Recently, a friend told me that she “couldn’t begin to understand” my poetry – a
not a criticism, but her way of apologizing for not knowing what to say about it. I was (1) surprised – because compared to a lot of what’s out there, my work is pretty straightforward. And (2) not surprised – because for most people I come in contact with, poetry is something esoteric and indecipherable, a foreign language. It’s reading Isaiah and thinking “What the…?”
I also recently decided to listen to a podcast from Poetry magazine during a workout (instead of – don’t judge me – Katy Perry on Pandora), and they were interviewing some guy (Matthew Bevis) about an essay he wrote called “Unknowing Lyric.” (It’s NA now, so I’m relying on my terrible memory). They talked about the idea that the source of power in any good poem comes from its ability to “unknow” what you “know.” It makes you re-examine your assumptions, it disorients you, it makes you feel a bit bewildered, it resists simplification and summary, resists analysis because there’s an ineffable quality to it. If it were simpler and easier to dissect, it wouldn’t have a lasting hold on you.
This was recently studied as a physical phenomena at a German university, revealing that what poetry does to the brain is (1) unique – not like listening to music or watching a film, and (2) analogous to the emotional arousal of unwrapping a chocolate bar.
Who doesn’t relate to that?
This “bewilderment,” for those of us who love literature, is a beautiful, powerful thing. It’s what keeps us coming back to the poetic. When the rest of the world is Real Housewives and Pinterest and mundane and memes, to be in the presence of authentic language that comes from a deep soul is refreshing. To feel a little bewildered (and I do mean “a little”), is life-affirming. To feel emotionally connected to someone you’ve never met through a single poem nourishes our humanity and empathy, and counteracts the paradigms of other-ness we’re surrounded by in the media.

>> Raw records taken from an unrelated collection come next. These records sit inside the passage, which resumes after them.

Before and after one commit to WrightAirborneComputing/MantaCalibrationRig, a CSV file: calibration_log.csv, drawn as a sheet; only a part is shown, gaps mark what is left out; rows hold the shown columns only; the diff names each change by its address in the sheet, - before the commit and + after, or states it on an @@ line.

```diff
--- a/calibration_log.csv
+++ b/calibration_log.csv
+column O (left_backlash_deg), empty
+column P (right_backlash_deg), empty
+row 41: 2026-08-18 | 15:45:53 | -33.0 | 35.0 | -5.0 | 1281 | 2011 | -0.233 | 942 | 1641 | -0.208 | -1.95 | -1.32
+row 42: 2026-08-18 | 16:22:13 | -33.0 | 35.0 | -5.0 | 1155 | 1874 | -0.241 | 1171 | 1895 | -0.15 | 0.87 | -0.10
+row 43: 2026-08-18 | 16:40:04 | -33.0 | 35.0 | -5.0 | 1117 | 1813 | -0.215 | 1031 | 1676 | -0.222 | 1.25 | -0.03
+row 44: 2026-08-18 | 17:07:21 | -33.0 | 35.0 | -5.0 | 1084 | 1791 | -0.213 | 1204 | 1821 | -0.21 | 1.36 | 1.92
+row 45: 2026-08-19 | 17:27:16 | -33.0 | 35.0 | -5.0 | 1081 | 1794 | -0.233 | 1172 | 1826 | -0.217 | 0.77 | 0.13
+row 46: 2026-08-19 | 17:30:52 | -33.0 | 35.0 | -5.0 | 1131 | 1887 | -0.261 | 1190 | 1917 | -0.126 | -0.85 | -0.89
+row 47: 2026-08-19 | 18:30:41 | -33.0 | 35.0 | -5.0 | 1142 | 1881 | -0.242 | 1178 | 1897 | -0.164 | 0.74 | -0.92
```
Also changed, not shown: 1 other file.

To feel a little bewildered draws our attention to the explosion of life in each detail of our existence, reminds us of the significance of each moment in a way that great loss does. It puts a magnifying glass to our lives.
So here’s to literary bewilderment – and the way it is strangely satisfying.
Pressings by Sarah Dunster
Grape Hyacinth by Sarah Colby
What’s In a Name Change by Sylvia Newman
Interview with Allie Condie by Terresa Wellborn
“Emma Smith as an ‘Elect Lady’ and the Relief Society Rooted in Revelation and Power” by Fiona Givens
an excerpt from Dialogue Journal Vol. 49, No. 1- Spring 2016